:: EXERCISE MATERIALS ::

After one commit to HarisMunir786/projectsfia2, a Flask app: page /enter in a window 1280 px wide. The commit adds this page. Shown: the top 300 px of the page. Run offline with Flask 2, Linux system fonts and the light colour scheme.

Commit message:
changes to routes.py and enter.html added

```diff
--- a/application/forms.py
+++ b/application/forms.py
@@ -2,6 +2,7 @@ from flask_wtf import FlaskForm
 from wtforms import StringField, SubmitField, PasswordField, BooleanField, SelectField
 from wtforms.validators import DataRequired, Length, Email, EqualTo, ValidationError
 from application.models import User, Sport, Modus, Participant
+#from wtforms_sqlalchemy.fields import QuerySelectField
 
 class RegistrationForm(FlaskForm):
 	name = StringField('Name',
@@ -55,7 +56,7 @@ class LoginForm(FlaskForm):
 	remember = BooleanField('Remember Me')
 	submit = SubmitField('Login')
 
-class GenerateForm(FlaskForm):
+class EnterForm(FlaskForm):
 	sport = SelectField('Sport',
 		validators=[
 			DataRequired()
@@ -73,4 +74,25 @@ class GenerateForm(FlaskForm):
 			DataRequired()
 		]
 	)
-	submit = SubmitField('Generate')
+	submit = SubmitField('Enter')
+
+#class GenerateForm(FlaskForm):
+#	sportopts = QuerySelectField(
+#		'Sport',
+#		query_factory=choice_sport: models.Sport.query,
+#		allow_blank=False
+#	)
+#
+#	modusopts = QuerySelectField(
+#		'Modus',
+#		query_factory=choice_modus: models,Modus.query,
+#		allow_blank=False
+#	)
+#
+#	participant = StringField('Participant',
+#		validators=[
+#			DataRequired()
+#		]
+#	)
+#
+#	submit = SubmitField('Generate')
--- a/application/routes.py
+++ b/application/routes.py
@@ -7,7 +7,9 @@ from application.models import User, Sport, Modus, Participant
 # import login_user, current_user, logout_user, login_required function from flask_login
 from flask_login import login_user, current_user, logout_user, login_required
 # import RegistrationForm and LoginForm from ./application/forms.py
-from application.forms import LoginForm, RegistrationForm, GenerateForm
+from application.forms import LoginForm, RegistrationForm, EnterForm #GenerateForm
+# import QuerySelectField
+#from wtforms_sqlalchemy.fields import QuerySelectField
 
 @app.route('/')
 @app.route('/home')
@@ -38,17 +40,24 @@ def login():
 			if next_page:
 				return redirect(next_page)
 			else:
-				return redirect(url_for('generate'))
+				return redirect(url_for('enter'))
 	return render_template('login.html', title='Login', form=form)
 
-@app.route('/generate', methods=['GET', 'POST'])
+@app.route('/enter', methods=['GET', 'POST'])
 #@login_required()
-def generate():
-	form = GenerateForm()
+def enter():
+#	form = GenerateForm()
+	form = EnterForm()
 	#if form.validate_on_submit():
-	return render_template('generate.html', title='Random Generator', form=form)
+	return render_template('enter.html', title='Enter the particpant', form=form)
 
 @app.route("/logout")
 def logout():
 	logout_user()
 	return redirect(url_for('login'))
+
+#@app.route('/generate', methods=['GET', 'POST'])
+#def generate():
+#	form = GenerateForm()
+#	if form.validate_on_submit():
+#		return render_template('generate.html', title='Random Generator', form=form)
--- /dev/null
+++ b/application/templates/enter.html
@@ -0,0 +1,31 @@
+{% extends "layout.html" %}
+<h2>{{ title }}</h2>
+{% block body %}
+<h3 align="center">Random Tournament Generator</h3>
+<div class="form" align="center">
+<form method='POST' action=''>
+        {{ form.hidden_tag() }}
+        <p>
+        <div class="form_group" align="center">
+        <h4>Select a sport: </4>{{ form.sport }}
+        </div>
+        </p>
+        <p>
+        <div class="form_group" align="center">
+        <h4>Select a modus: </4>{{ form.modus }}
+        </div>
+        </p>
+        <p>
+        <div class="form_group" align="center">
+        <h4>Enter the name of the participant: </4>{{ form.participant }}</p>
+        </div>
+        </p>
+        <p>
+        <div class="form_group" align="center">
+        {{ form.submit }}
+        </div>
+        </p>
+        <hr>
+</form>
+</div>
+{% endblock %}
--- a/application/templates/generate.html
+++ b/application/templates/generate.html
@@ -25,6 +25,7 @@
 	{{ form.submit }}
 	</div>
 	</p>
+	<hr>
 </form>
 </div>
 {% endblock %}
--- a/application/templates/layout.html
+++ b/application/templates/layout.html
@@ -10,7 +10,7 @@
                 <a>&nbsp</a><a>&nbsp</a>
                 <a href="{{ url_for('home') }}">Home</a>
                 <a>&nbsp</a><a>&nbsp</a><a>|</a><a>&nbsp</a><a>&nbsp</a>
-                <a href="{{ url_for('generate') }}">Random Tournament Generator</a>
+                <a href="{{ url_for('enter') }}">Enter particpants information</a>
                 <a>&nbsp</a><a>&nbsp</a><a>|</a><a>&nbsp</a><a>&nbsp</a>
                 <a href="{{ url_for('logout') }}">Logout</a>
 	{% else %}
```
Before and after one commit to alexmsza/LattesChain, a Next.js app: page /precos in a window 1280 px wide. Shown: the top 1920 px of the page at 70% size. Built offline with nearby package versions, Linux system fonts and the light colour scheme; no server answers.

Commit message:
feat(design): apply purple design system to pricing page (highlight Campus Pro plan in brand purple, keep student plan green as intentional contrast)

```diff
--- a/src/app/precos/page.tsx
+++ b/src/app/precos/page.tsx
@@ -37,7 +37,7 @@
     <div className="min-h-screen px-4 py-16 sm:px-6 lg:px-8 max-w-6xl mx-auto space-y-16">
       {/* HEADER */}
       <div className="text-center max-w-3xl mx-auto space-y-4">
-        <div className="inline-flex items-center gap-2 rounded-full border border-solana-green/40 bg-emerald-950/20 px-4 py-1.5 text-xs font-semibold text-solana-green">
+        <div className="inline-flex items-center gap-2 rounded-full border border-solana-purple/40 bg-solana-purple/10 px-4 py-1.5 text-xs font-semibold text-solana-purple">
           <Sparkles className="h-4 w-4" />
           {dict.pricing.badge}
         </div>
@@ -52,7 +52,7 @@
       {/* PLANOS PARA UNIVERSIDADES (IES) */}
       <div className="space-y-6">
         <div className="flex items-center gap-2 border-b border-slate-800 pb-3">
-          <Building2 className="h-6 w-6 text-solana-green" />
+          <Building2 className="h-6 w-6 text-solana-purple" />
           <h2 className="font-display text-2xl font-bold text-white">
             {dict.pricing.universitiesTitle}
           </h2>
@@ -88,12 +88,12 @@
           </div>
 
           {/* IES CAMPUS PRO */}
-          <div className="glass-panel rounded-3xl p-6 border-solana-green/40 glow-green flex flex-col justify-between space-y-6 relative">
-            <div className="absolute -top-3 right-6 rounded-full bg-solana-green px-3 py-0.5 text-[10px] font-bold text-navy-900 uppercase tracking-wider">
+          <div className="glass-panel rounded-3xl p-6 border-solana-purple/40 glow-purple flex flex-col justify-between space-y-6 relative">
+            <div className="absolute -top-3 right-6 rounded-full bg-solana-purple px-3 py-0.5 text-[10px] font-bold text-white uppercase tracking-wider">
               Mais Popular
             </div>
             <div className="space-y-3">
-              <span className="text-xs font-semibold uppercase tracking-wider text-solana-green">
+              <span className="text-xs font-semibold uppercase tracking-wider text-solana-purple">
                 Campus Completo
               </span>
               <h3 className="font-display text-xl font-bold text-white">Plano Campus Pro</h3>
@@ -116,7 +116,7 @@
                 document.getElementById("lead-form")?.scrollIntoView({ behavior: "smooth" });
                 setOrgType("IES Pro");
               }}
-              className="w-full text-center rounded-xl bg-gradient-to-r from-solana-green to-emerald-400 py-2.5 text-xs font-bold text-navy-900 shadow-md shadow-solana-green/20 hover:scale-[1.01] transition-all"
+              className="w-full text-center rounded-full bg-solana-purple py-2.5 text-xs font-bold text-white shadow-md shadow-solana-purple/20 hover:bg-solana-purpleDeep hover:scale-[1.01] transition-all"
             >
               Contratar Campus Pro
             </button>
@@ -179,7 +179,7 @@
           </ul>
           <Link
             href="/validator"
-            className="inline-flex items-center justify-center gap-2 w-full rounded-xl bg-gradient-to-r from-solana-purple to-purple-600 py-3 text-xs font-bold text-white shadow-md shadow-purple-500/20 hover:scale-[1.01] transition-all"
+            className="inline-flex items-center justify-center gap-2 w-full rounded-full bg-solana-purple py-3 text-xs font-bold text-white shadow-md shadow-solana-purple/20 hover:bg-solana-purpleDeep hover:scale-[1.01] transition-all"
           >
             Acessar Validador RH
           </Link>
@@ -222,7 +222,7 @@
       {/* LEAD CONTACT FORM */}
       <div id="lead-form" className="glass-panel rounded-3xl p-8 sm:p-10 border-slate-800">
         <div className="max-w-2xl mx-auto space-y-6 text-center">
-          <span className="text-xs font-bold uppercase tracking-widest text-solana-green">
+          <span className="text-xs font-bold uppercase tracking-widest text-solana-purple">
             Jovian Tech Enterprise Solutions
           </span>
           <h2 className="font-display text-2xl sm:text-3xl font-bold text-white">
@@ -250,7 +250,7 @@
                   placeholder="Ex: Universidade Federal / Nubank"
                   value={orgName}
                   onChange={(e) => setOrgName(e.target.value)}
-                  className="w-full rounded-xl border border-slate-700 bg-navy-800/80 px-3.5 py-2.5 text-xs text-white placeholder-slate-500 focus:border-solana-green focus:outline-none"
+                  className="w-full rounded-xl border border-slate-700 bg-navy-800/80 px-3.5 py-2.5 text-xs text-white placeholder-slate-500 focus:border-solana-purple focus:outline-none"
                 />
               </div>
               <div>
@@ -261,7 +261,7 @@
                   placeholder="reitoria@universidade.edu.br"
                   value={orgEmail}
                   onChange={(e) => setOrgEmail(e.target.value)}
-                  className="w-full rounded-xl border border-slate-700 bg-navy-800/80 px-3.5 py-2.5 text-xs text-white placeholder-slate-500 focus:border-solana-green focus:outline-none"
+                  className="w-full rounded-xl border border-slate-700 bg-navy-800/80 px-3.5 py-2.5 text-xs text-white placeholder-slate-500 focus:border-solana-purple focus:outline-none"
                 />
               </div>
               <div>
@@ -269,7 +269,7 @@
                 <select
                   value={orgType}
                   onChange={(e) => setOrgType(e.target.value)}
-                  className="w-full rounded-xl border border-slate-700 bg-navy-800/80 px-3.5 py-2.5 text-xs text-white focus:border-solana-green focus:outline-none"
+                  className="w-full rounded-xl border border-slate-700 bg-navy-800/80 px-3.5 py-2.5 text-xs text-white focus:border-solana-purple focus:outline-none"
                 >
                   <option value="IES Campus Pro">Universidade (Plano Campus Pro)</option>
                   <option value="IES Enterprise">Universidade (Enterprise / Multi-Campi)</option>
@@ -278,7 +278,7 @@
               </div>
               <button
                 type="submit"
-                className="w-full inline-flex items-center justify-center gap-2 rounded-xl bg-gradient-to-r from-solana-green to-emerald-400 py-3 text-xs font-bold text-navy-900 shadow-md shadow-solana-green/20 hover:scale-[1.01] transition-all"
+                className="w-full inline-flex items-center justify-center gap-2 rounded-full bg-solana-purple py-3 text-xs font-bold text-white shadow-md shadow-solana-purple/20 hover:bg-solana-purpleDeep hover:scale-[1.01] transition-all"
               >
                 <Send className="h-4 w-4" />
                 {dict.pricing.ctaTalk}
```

:::

EXERCISE REQUIREMENTS: Which lines above include the word "methods"? Pick them out and copy them.

EXERCISE OUTPUT:
-@app.route('/generate', methods=['GET', 'POST'])
+@app.route('/enter', methods=['GET', 'POST'])
+#@app.route('/generate', methods=['GET', 'POST'])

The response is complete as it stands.